Abstract

Historically considered as a nobody’s land, craniovertebral junction (CVJ) surgery or specialty recently gained high consideration as symbol of challenging surgery as well as selective top level qualifying surgery. The alliance between Neurosurgeons and Otorhinolaringologists has become stronger in the time. CVJ has unique anatomical bone and neurovascular structures architecture. It not only separates from the subaxial cervical spine but it also provides a special cranial flexion, extension, and axial rotation pattern. Stability is provided by a complex combination of osseous and ligamentous supports which allows a large degree of motion. The perfect knowledge of CVJ anatomy and physiology allow to better understand surgical procedures of the occiput, atlas and axis and the specific diseases that affect the region. Although many years passed since the beginning of this pioneering surgery, managing lesions situated in the anterior aspect of the CVJ still remains a challenging neurosurgical problem. Many studies are available in the literature so far aiming to examine the microsurgical anatomy of both the anterior and posterior extradural and intradural aspects of the CVJ as well as the differences in all the possible surgical exposures obtained by 360° approach philosophy.
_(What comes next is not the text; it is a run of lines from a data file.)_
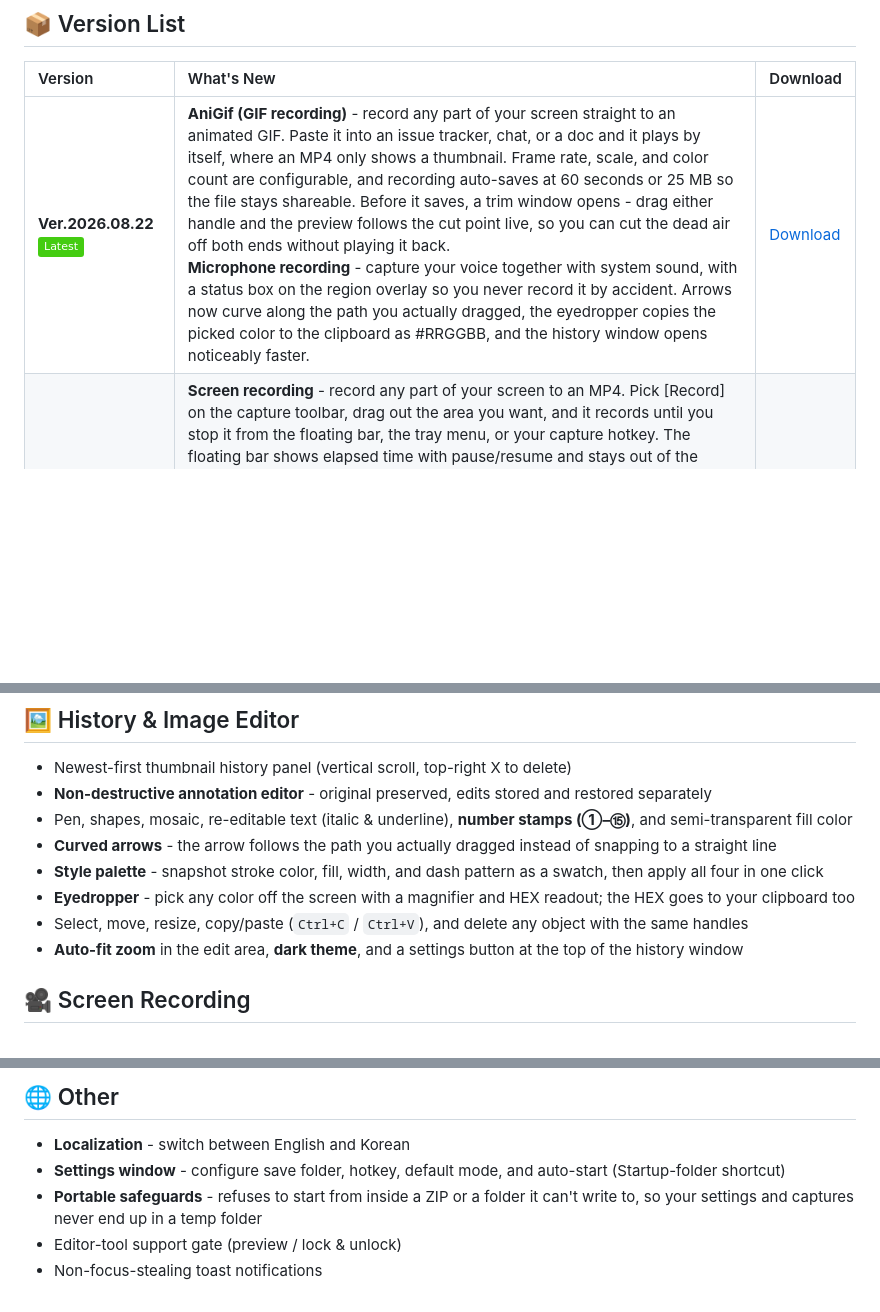
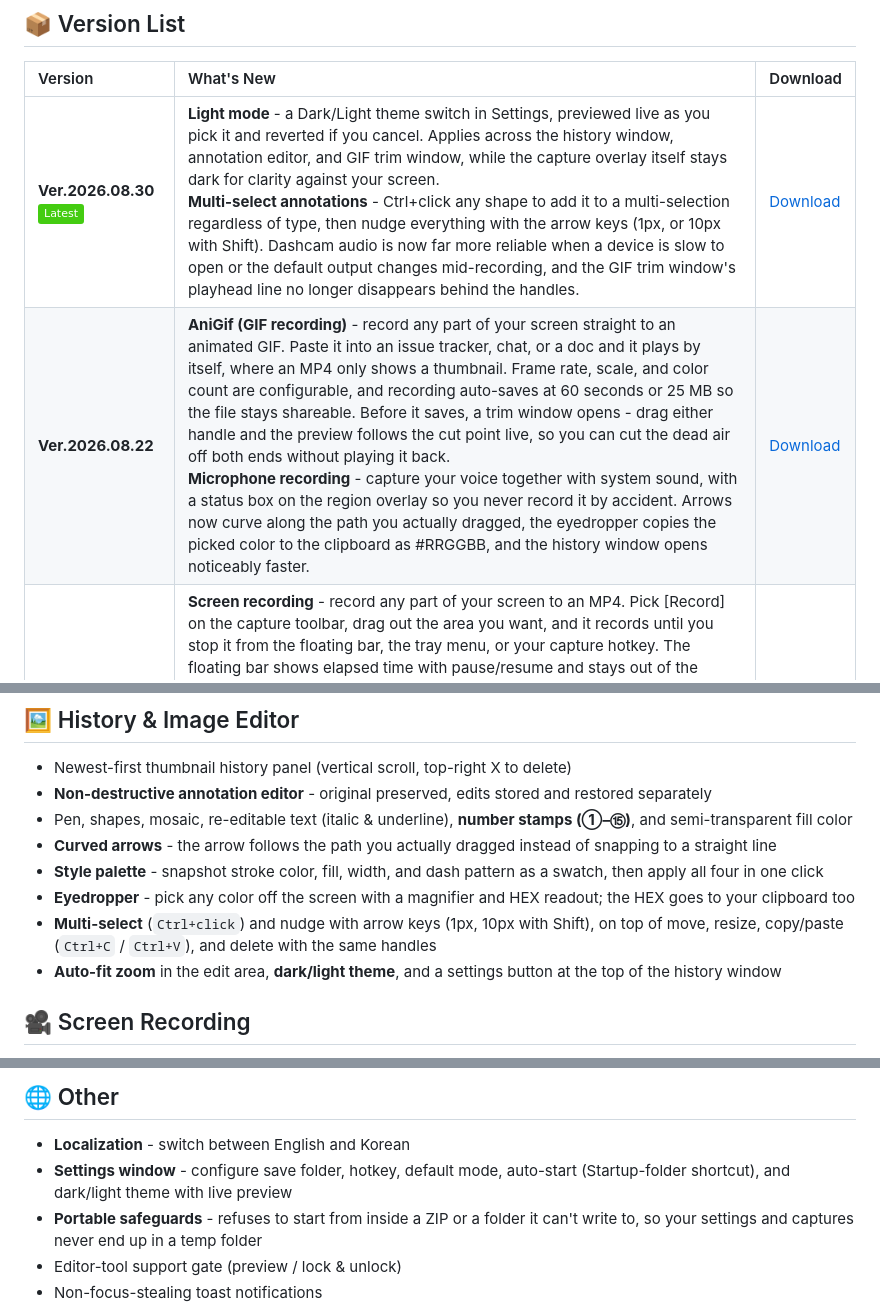
Before and after one commit to dev245g-hash/ReleaseUtils, a Markdown page: MultiCapture.md, 3 parts joined by grey strips. GitHub-like rendering; badges without logos; blank space fills up the shorter version.

Commit message:
chore: MultiCapture Ver.2026.08.30 반영

```diff
--- a/MultiCapture.md
+++ b/MultiCapture.md
@@ -9,7 +9,8 @@
 ## 📦 Version List
 | Version | What's New | Download |
 | :--- | :--- | :--- |
-| **Ver.2026.08.22** ![Latest](https://img.shields.io/badge/-Latest-brightgreen) | **AniGif (GIF recording)** - record any part of your screen straight to an animated GIF. Paste it into an issue tracker, chat, or a doc and it plays by itself, where an MP4 only shows a thumbnail. Frame rate, scale, and color count are configurable, and recording auto-saves at 60 seconds or 25 MB so the file stays shareable. Before it saves, a trim window opens - drag either handle and the preview follows the cut point live, so you can cut the dead air off both ends without playing it back.<br>**Microphone recording** - capture your voice together with system sound, with a status box on the region overlay so you never record it by accident. Arrows now curve along the path you actually dragged, the eyedropper copies the picked color to the clipboard as #RRGGBB, and the history window opens noticeably faster. | [Download](https://github.com/dev245g-hash/ReleaseUtils/releases#release-MultiCapture/Ver.2026.08.22) |
+| **Ver.2026.08.30** ![Latest](https://img.shields.io/badge/-Latest-brightgreen) | **Light mode** - a Dark/Light theme switch in Settings, previewed live as you pick it and reverted if you cancel. Applies across the history window, annotation editor, and GIF trim window, while the capture overlay itself stays dark for clarity against your screen.<br>**Multi-select annotations** - Ctrl+click any shape to add it to a multi-selection regardless of type, then nudge everything with the arrow keys (1px, or 10px with Shift). Dashcam audio is now far more reliable when a device is slow to open or the default output changes mid-recording, and the GIF trim window's playhead line no longer disappears behind the handles. | [Download](https://github.com/dev245g-hash/ReleaseUtils/releases#release-MultiCapture/Ver.2026.08.30) |
+| **Ver.2026.08.22** | **AniGif (GIF recording)** - record any part of your screen straight to an animated GIF. Paste it into an issue tracker, chat, or a doc and it plays by itself, where an MP4 only shows a thumbnail. Frame rate, scale, and color count are configurable, and recording auto-saves at 60 seconds or 25 MB so the file stays shareable. Before it saves, a trim window opens - drag either handle and the preview follows the cut point live, so you can cut the dead air off both ends without playing it back.<br>**Microphone recording** - capture your voice together with system sound, with a status box on the region overlay so you never record it by accident. Arrows now curve along the path you actually dragged, the eyedropper copies the picked color to the clipboard as #RRGGBB, and the history window opens noticeably faster. | [Download](https://github.com/dev245g-hash/ReleaseUtils/releases#release-MultiCapture/Ver.2026.08.22) |
 | **Ver.2026.08.08** | **Screen recording** - record any part of your screen to an MP4. Pick [Record] on the capture toolbar, drag out the area you want, and it records until you stop it from the floating bar, the tray menu, or your capture hotkey. The floating bar shows elapsed time with pause/resume and stays out of the recorded area, and you can drag the frame's corner handles to reposition mid-take - the video pans along with it and still saves as one file. No length limit, with system audio and the mouse cursor included.<br>**Style palette & color picker** - snapshot your current stroke color, fill (alpha included), width, and dash pattern as a swatch, then click it to apply all four at once. Grab any color straight off the screen with the new eyedropper, complete with a magnifier and HEX readout. The Line tool is now Arrow, drawing a dot and arrowhead by default, and any object can be duplicated with Ctrl+C / Ctrl+V. | [Download](https://github.com/dev245g-hash/ReleaseUtils/releases#release-MultiCapture/Ver.2026.08.08) |
 | **Ver.2026.07.25** | **Bézier curve annotations** - draw a line, then drag its tangent handles to shape it into a smooth cubic Bézier curve, and cycle endpoint decorations (arrowhead, dot) for precise callouts. Pens, shapes, mosaics, and text now share one editing model - select, move, resize, or delete any of them with the same handle-based controls.<br>**Dashcam clip preview** - the dashcam continuously records your screen in the background, so you can save the last few seconds as a video after the moment has passed. Drag the length slider to preview the exact start frame as a live thumbnail, trim down to 1-second precision, and export high-resolution clips up to ~20× faster with GPU-accelerated decoding. | [Download](https://github.com/dev245g-hash/ReleaseUtils/releases#release-MultiCapture/Ver.2026.07.25) |
 | **Ver.2026.07.14** | **Element-level window capture (UIA)** - when capturing a window, drill down to individual UI elements (buttons, panels, toolbars, and more) instead of grabbing the whole window. Hover to highlight the element under the cursor and refine the selection Firefox-style for pixel-precise capture.<br>**Redesigned editor toolbar** - reorder tool groups by dragging, switch to an icon-only compact view, and collapse the toolbar when you need more room. The history window now remembers its size between sessions. | [Download](https://github.com/dev245g-hash/ReleaseUtils/releases#release-MultiCapture/Ver.2026.07.14) |
@@ -34,8 +35,8 @@
 - **Curved arrows** - the arrow follows the path you actually dragged instead of snapping to a straight line
 - **Style palette** - snapshot stroke color, fill, width, and dash pattern as a swatch, then apply all four in one click
 - **Eyedropper** - pick any color off the screen with a magnifier and HEX readout; the HEX goes to your clipboard too
-- Select, move, resize, copy/paste (`Ctrl+C` / `Ctrl+V`), and delete any object with the same handles
-- **Auto-fit zoom** in the edit area, **dark theme**, and a settings button at the top of the history window
+- **Multi-select** (`Ctrl+click`) and nudge with arrow keys (1px, 10px with Shift), on top of move, resize, copy/paste (`Ctrl+C` / `Ctrl+V`), and delete with the same handles
+- **Auto-fit zoom** in the edit area, **dark/light theme**, and a settings button at the top of the history window
 
 ## 🎥 Screen Recording
 
@@ -50,7 +51,7 @@
 ## 🌐 Other
 
 - **Localization** - switch between English and Korean
-- **Settings window** - configure save folder, hotkey, default mode, and auto-start (Startup-folder shortcut)
+- **Settings window** - configure save folder, hotkey, default mode, auto-start (Startup-folder shortcut), and dark/light theme with live preview
 - **Portable safeguards** - refuses to start from inside a ZIP or a folder it can't write to, so your settings and captures never end up in a temp folder
 - Editor-tool support gate (preview / lock & unlock)
 - Non-focus-stealing toast notifications
```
Herein we provide a short but quite complete at glance tour across the personal experience and publications and the more recent literature available in order to highlight where this alliance between Neurosurgeon and Otorhinolaringologist is mandatory, strongly advisable or unnecessary.